Like any type of loan, a mortgage is a serious financial commitment. If you default on your home loan and miss payments, your credit score could be negatively affected. Defaulting on a mortgage also means your lender could foreclose on your home, further damaging your credit.

Along with making your mortgage payments, you will pay property taxes and need to purchase a homeowners insurance policy. Depending on the loan type, you’ll also pay mortgage insurance unless you make a rather large down payment. All of these expenses can noticeably increase your monthly payment.

Continued Maintenance And Repairs

Along with monthly mortgage payments – which are typically rolled together with the cost of homeowners insurance, property taxes and, potentially, mortgage insurance – you’ll inevitably face home maintenance and repair costs.

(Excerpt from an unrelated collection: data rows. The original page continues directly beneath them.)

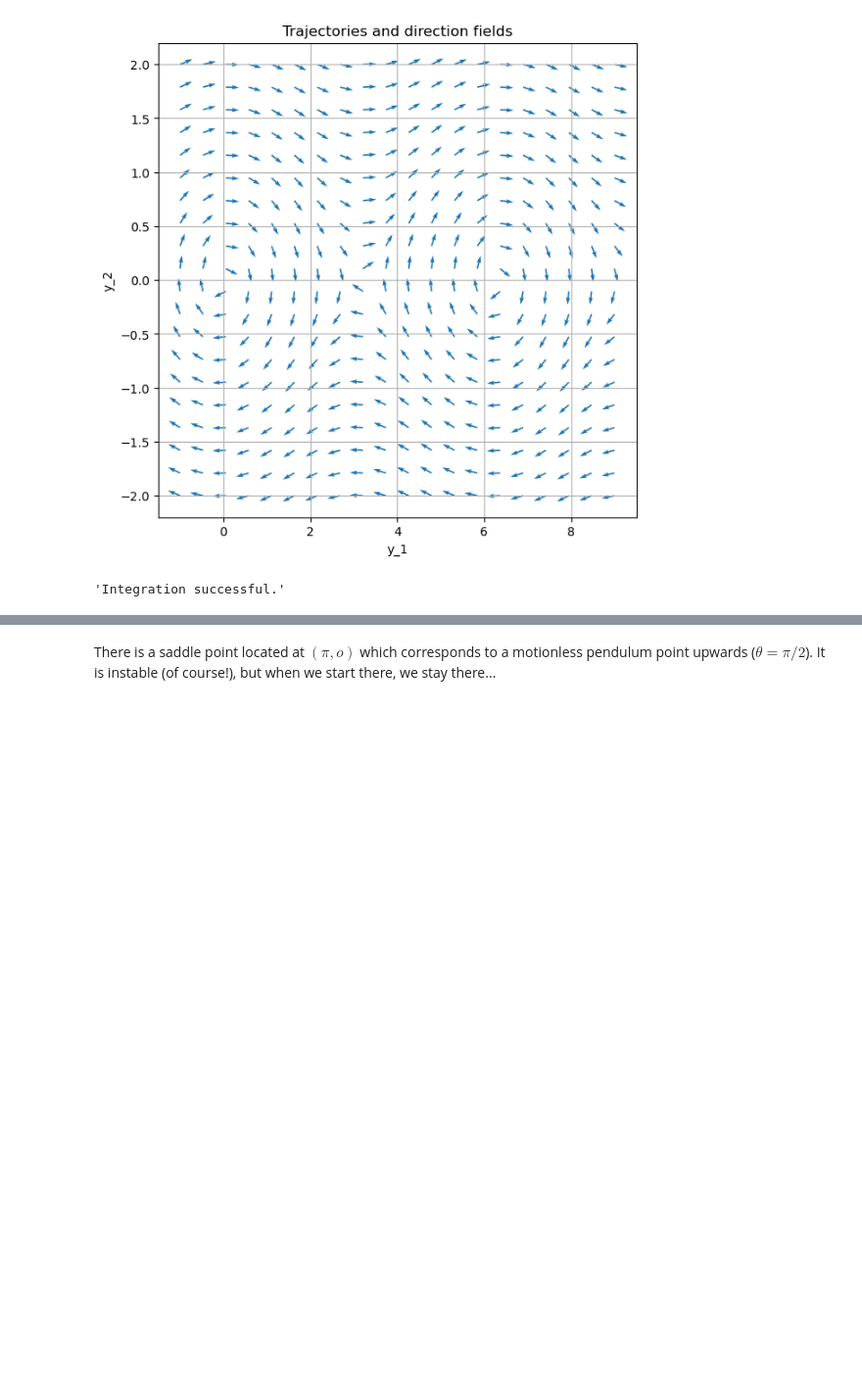
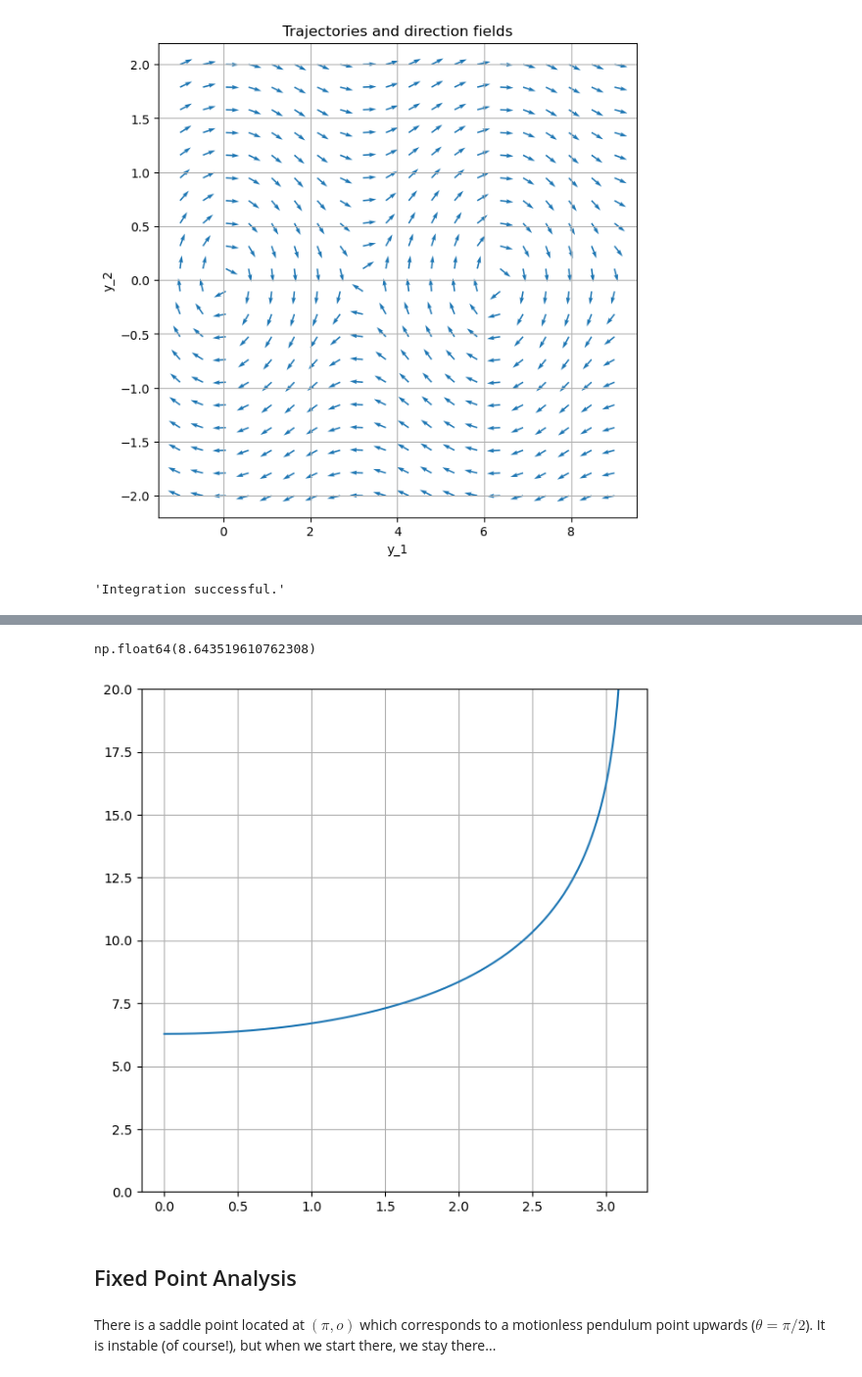
Before and after one commit to ClemensFMN/Notebooks, a Jupyter notebook: ODE/Section-6.7.ipynb, the cells around one changed output, grey strips where cells are left out. Shown at 98% size. Saved outputs shown, nothing was run; the diff lists cells and outputs as text; code cells hidden in the pictures; blank space fills up the shorter version.

```diff
--- a/ODE/Section-6.7.ipynb
+++ b/ODE/Section-6.7.ipynb
@@ -50,3 +74,17 @@ Text(0, 0.5, '$\theta, v$')
+# %%
+import scipy.special as sp
+4*sp.ellipk((np.sin(a/2)**2))
+# %% [output]
+np.float64(8.643519610762308)
+# %%
+avec = np.linspace(0,np.pi, 200)
+plt.plot(avec, 4*sp.ellipk((np.sin(avec/2)**2)))
+plt.ylim([0, 20])
+plt.grid(True)
+# %% [output]
+[figure, added]
+# %% [markdown]
+## Fixed Point Analysis
 # %% [markdown]
 There is a saddle point located at $(\pi, o)$ which corresponds to a motionless pendulum point upwards ($\theta = \pi/2$). It is instable (of course!), but when we start there, we stay there...
 # %%
```
Also changed, not shown: parts of 6 cells of this notebook, 1 other file.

For example, if an appliance breaks, you’ll pay the full amount for the replacement out of pocket unless you have a home warranty. And if you decide to pursue any home improvements, you might discover issues that increase the cost of your project. 

Additional Considerations To Make Before Buying

Understanding the pros and cons of buying a house will help you determine whether to move forward with the home buying process. However, you should also consider the following factors:

  • Your credit score: When you apply for a home loan, your lender will check your credit score and payment history to determine your interest rate and loan term. Before you fill out an application, you should acquire a copy of your credit report to verify you have a high enough credit score to buy a house. You can also check your report for inaccurate information or outstanding accounts that need to be paid.
  • Your job security: As part of the underwriting process, your lender will evaluate your employment history. Most lenders prefer that a borrower has worked for the same employer for a minimum of 2 years. So, you might need to wait before applying for a mortgage if you’ve recently changed jobs.
  • Your debt: By calculating your debt-to-income ratio (DTI), lenders also see how much debt you have compared to your earnings. You can check your DTI by totaling your monthly debt payments and dividing the sum by your gross monthly income. If your DTI exceeds 43%, you may need to pay off some debt or increase your income.
  • The current real estate market: The local housing market will affect your search for the perfect home. To get an idea of what’s happening in your area, talk with your real estate agent about recent trends and predictions.

The Bottom Line

Deciding whether to buy or rent can be difficult if you’re unsure of how owning real estate can benefit you. Thankfully, thoroughly evaluating the pros and cons of buying a house can help you make an educated decision on whether this is the best move for your personal and financial needs.

To continue your homeownership journey, get started on the approval process today and see what interest rates and terms you can qualify for.

Apply for a mortgage today!

Apply online for expert recommendations with real interest rates and payments.

Start Your Application
Hanna Kielar Headshot

Hanna Kielar

Hanna Kielar is a Section Editor for Rocket Auto, RocketHQ, and Rocket Loans® with a focus on personal finance, automotive, and personal loans. She has a B.A. in Professional Writing from Michigan State University.